The Sword of Summer: Book One of Magnus Chase and the Gods of Asgard by Rick Riordan
THE SWORD OF SUMMER
Book One of Magnus Chase and the Gods of Asgard
by Rick Riordan
(Disney Hyperion; $19.99, Ages 9-12)
Welcome to the first book in Rick Riordan’s new series,
The Sword of Summer: Magnus Chase and the Gods of Asgard.
Imagine this: it’s your 16th birthday. You wake up on a cold Boston street, your friends tell you this evil dude is looking for you … and not because he wants to bring you a birthday present. Your untrustworthy uncle reveals that you are the son of the Norse god, Frey, god of fertility of the land, peace and prosperity. Yeah, right. As the son of Frey you have the power to summon an ancient, long lost sword. Apparently, whoever wields it can do some pretty cool stuff with it. Some pretty scary stuff, too. And just think, all this time it’s been sitting at the bottom of the Charles River. Nasty.
Oh, and that evil dude looking for you? He’s the god Surt, Lord of Muspelheim, the realm of fire. He wants that sword, too. And not just to polish it up. See, he’s got this plan (or maybe it’s something like his destiny) to use the sword to free the wolf Fenir and set doomsday into motion. Wolves … dude, you hate wolves!
Someone has to stop him.
Could this be your destiny?
Ready to romp through the nine worlds of Asgard to prevent the end of the world? Well, before you take off, there’s just one. small. thing.
First, you gotta die.
Whew! So, are your ready for the The Sword of Summer, the first book in Riordan’s new series? I’ve got a feeling you’re hooked! From cold Boston streets, where the homeless (and not so prosperous) Magnus Chase lives, to the halls of Valhalla (the realm of the fallen heroes), prepare yourself for a wild and exhilarating ride through the many strange, wonderful, and sometimes frightening worlds of Asgard. Magnus and his friends, who include a snappy-dressing dwarf, a deaf elf, and a Muslim ex-Valkyrie, race against the clock to prevent a cataclysmic war.
Pursued by Valhalla heroes, giant wolves, and monsters, Magnus and his team bargain with powerful beings and magical creatures in order to prevent Surt from obtaining Frey’s sword, Sumanbrander. Whoever wields it has the power to bring about Ragnarok, the apocalyptic battle between the forces of the gods Odin and Loki.

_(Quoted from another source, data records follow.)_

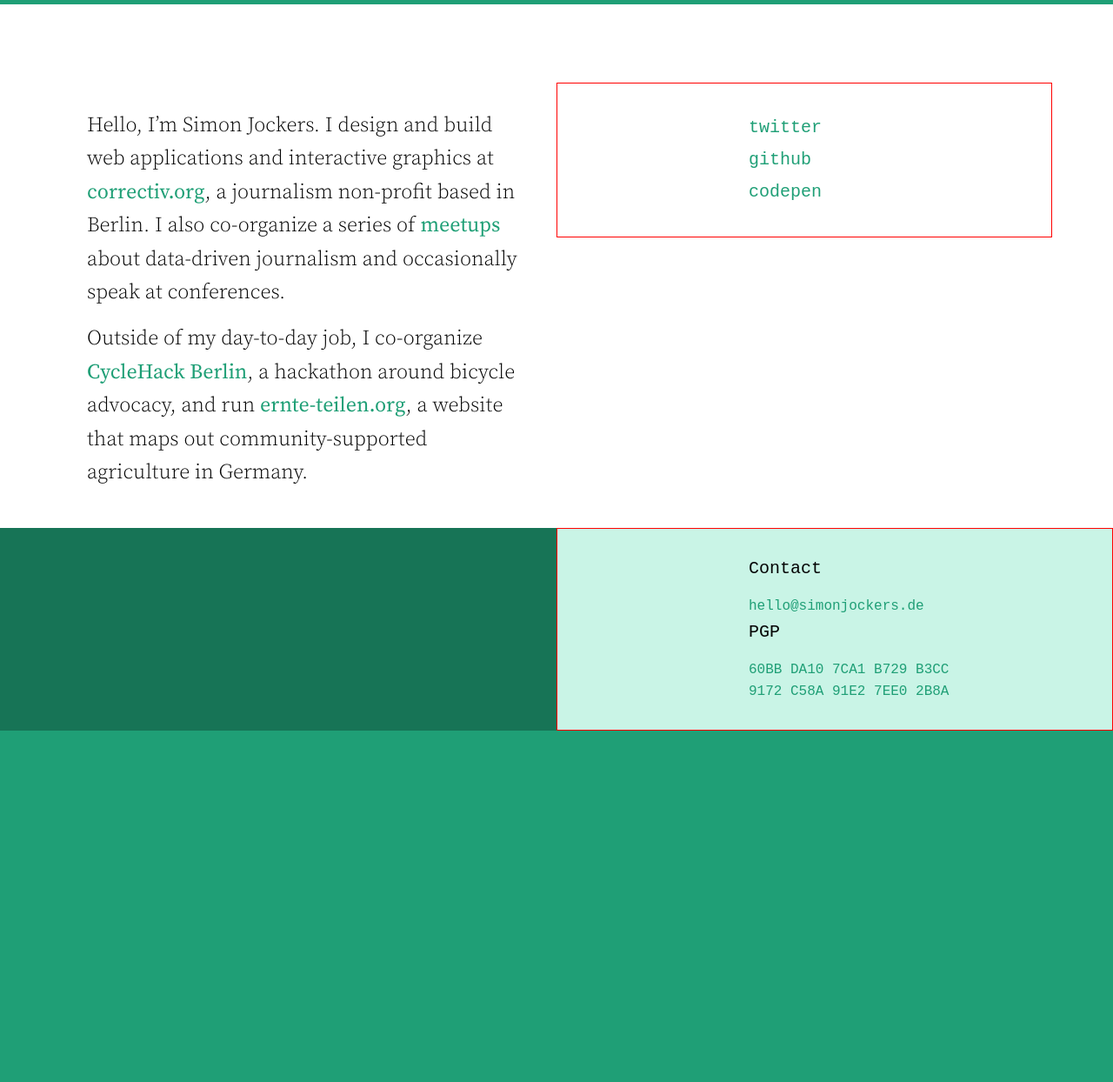
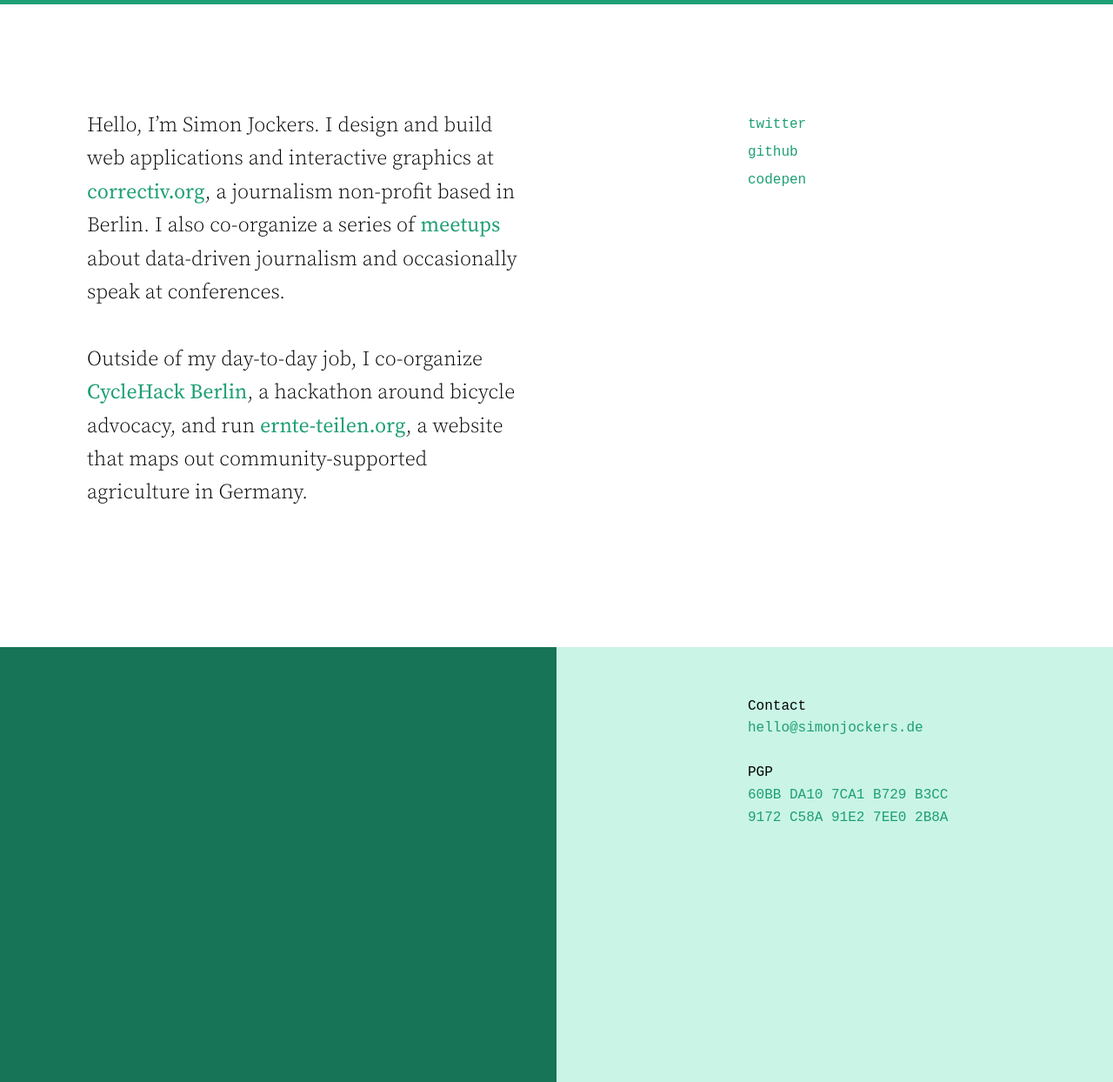
Before and after one commit to sjockers/simonjockers.de, a Jekyll site: the page built from index.md, in a window 1280 px wide. Shown: the whole page at 87% size. Built offline with Jekyll 4.4.1, drawn with Linux system fonts in a browser that asks for light colours; before the commit the page ends 900 px from its top, so only the background shows below that.

Commit message:
Layout: Improve responsive behavior.

```diff
--- a/_sass/_base.scss
+++ b/_sass/_base.scss
@@ -95,13 +95,20 @@
 }
 
 h3, h4, h5, h6 {
-  margin: $base-line-height 0 0 0;
+  margin: 1.6em 0 0 0;
   padding: 0;
-  font-size: $base-font-size;
+  font-size: $small-font-size;
   line-height: $base-line-height;
   font-weight: normal;
 }
 
+
+/**
+ * Paragraphs
+ */
+p {
+  margin: 0 0 1.6em 0;
+}
 
 
 /**
--- a/_sass/_layout.scss
+++ b/_sass/_layout.scss
@@ -8,13 +8,14 @@
 }
 
 .container {
-  max-width: $on-laptop;
+  max-width: $screen-l;
+  overflow: hidden;
 
-  @include media-query($on-tablet) {
+  @include media-query($screen-s) {
     margin: $padding*2 auto;
   }
 
-  @include media-query($on-laptop) {
+  @include media-query($screen-l) {
     margin: $padding*3 auto;
   }
 
@@ -29,13 +30,17 @@
     font-weight: bold;
   }
 
-  @include media-query($on-tablet) {
+  @include media-query($screen-s) {
     display: block;
-    width: 66%;
+    width: 60%;
     float: left;
   }
 
-  @include media-query($on-laptop) {
+  @include media-query($screen-m) {
+    width: 66%;
+  }
+
+  @include media-query($screen-l) {
     width: 50%;
 
     &.main--featured {
@@ -44,29 +49,29 @@
   }
 }
 
-.main--featured {
-
-}
-
 .sidebar {
   padding: $padding;
   margin: 0;
   display: block;
   float: left;
+  font-size: $small-font-size;
 
-  @include media-query($on-tablet) {
-    width: 33%;
-    border: 1px solid red;
+  @include media-query($screen-s) {
+    width: 40%;
   }
 
+  @include media-query($screen-m) {
+    width: 33%;
+  }
 
-  @include media-query($on-laptop) {
+  @include media-query($screen-l) {
     width: 50%;
     padding-left: 220px;
   }
 }
 
 .navigation {
+  margin-bottom: $padding*2;
 
   ul {
     margin: 0;
@@ -75,7 +80,7 @@
   }
 
   li {
-    margin: .25em 0;
+    margin: .4em 0;
     padding: 0;
   }
 }
@@ -83,24 +88,28 @@
 .footer {
   position: relative;
   display: block;
-  width: 100%;
   clear: both;
   overflow: hidden;
+  width: 100%;
   background: $background-color;
   font-size: $small-font-size;
 
   &:before {
-    @include media-query($on-tablet) {
+    @include media-query($screen-s) {
       content: "";
       position: absolute;
       display: block;
       background: darken($hilight-color, 10);
       top: 0;
       bottom: 0;
+      width: 60%;
+    }
+
+    @include media-query($screen-m) {
       width: 66%;
     }
 
-    @include media-query($on-laptop) {
+    @include media-query($screen-l) {
       width: 50%;
     }
   }
@@ -108,20 +117,34 @@
   .footer__container {
     padding: $padding;
 
-    @include media-query($on-tablet) {
+    @include media-query($screen-s) {
+      width: 40%;
+      margin-left: 60%;
+      min-height: 400px;
+    }
+
+    @include media-query($screen-m) {
       width: 33%;
-      border: 1px solid red;
       margin-left: 66%;
     }
 
-    @include media-query($on-laptop) {
+    @include media-query($screen-l) {
       width: 50%;
       margin-left: 50%;
       padding-left: 220px;
+      min-height: 500px;
     }
   }
 }
 
 .pgp-fingerprint {
   white-space: pre-line;
+
+  @include media-query($screen-s) {
+    white-space: normal;
+  }
+
+  @include media-query($screen-l) {
+    white-space: pre-line;
+  }
 }
--- a/css/main.scss
+++ b/css/main.scss
@@ -19,8 +19,9 @@
 $hilight-color:    #1f9f76;
 $background-color: lighten($hilight-color, 50);
 
-$on-tablet:        620px;
-$on-laptop:        1140px;
+$screen-s:        620px;
+$screen-m:        768px;
+$screen-l:        1140px;
 
 
 // Using media queries with like this:
```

Percy Jackson fans will snap up this latest series (I can’t keep it on my library shelves). Using his now familiar model, Riordan has readers take a look at an unlikely hero struggling to understand who he is and the events swirling around him. Like all great heroes (Hercules, Gilgamesh, and yes, Percy Jackson), Magnus’ journey throughout the worlds of Asgard bring him a deeper understanding of self and greater empathy for his companions, who have sacrificed much to support him.
Riordan has inventively created a world blending Norse mythology with contemporary culture and peopled it with diverse characters in positive roles. In doing so, he shines a spotlight on contemporary issues such as Muslim culture, homelessness and people with special needs. Filled with nail-biting and dramatic action, it has the same irreverent humor found in Riordan’s earlier series.
Not familiar with Norse mythology? No problem, Riordan provides a handy glossary and other back matter materials to enhance the reader’s understanding of the ancient Norse world.
Visit all the worlds of Rick Riordan for more information on this and his other series.
- Reviewed by Dornel Cerro